It was the first day of the Second Vatican Council, more popularly known as Vatican II, which was designed to assess the churchâ€™s role in a rapidly changing world. Leading the prelates who had assembled beneath St. Peterâ€™s soaring dome was Pope John XXIII, who said frequently that he convened the council because he thought it was time to open the windows and let in some fresh air.
For many Catholics accustomed to a church in which their priests turned their backs on worshippers and uttered the Mass in Latin, a language that few parishioners understood, the air came in at gale force.
As a result of Vatican II, priests started celebrating Mass in the language of the countries in which they lived, and they faced the congregation, not only to be heard and seen but also to signal to worshippers that they were being included because they were a vital component of the service.
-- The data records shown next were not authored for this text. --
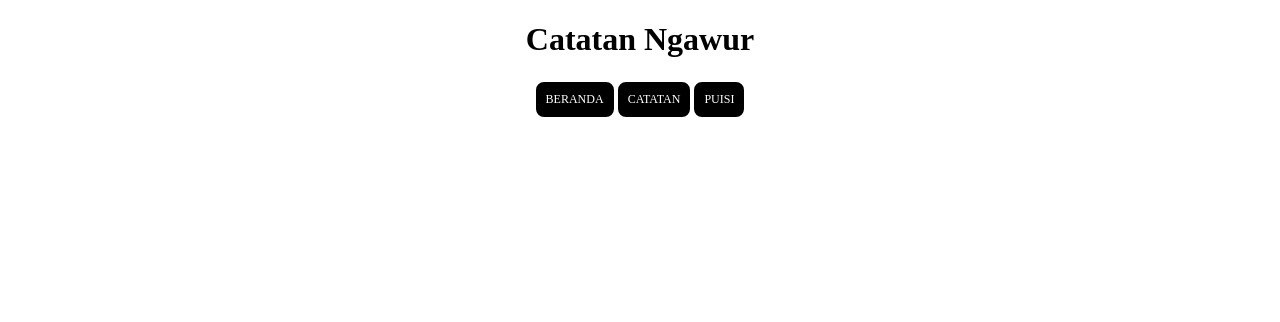
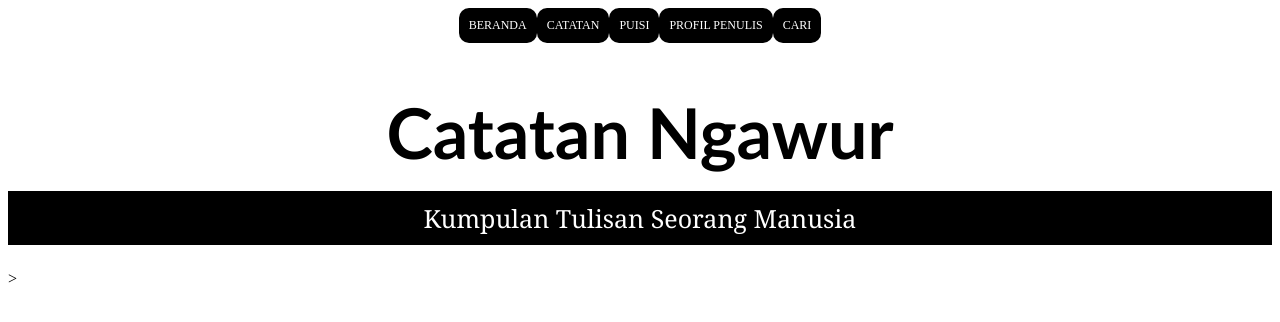
Before and after one commit to fikar27/diary-project, a plain HTML site: page index.html in a window 1280 px wide. Drawn offline with Linux system fonts and the light colour scheme.

Commit message:
lagidong

```diff
--- a/index.html
+++ b/index.html
@@ -5,6 +5,19 @@
         <style>
             h1 {
                 text-align: center;
+                font-size: 70px;
+                font-family: 'Trebuchet MS', 'Lucida Sans Unicode', 'Lucida Grande', 'Lucida Sans', Arial, sans-serif;
+            }
+
+            p {
+                text-align: center;
+                background-color: black;
+                padding-top: 10px;
+                padding-bottom: 10px;
+                color: white;
+                margin-top: -30px;
+                font-size: 25px;
+                font-family: Cambria, Cochin, Georgia, Times, 'Times New Roman', serif;
             }
             .menu {
                 display: flex;
@@ -15,7 +28,7 @@
                 background-color: black;
                 font-size: 12px;
                 color: white;
-                border: 2px solid;
+                border: 5px;
                 text-align: center;
                 border-radius: 10px;
 
@@ -26,11 +39,15 @@
         <!-- <link rel="stylesheet" href="index.css"> -->
     </head>
     <body>
-        <h1>Catatan Ngawur</h1>
         <nav class="menu">
             <div class="beranda">BERANDA</div>
             <div class="catatan">CATATAN</div>
             <div class="puisi">PUISI</div>
+            <div class="profil">PROFIL PENULIS</div>
+            <div class="cari">CARI</div>
         </nav>
+        <h1>Catatan Ngawur</h1>
+        <p>Kumpulan Tulisan Seorang Manusia</p>>
+
     </body>
 </html>
```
â€œIt called for people not to have passive participation but active participation,â€ New Orleans Archbishop Gregory Aymond said. â€œPrayer is not supposed to be a performance. Weâ€™re supposed to be actively participating.â€
The changes took effect Nov. 29, 1964, the first Sunday of Advent. At St. James Major Catholic Church, the reformatted service came as a shock to many worshippers, said Aymond, who was an altar boy in the Gentilly churchâ€™s first English-language Mass.
Because he had been an altar boy for years, young Gregory knew all the prayers in Latin. But, he said, that was no help. â€œI was lost,â€ he said. â€œI had to keep looking at the book to find the prayers. I didnâ€™t know what was coming next. It was the first time I had heard the Scriptures proclaimed in English.â€
The changes didnâ€™t stop when Mass ended. As time went by, many nuns shucked their voluminous habits in favor of clothes similar to those worn by the people they served. And men and women in religious orders started taking on causes, even risking arrest, when they spoke out in favor of civil rights and workersâ€™ rights and against the war in Vietnam.
Such changes represented an about-face from the churchâ€™s defensive approach to the world before Vatican II, said Christopher Baglow, a theology professor at Notre Dame Seminary.
â€œIt wasnâ€™t that the church wasnâ€™t committed to human dignity before Vatican II,â€ he said. â€œWith Vatican II, the church began to look closely at the ways with which modern thinkers tended to promote human dignity and showed how they and the Gospels are complementary.â€ [More]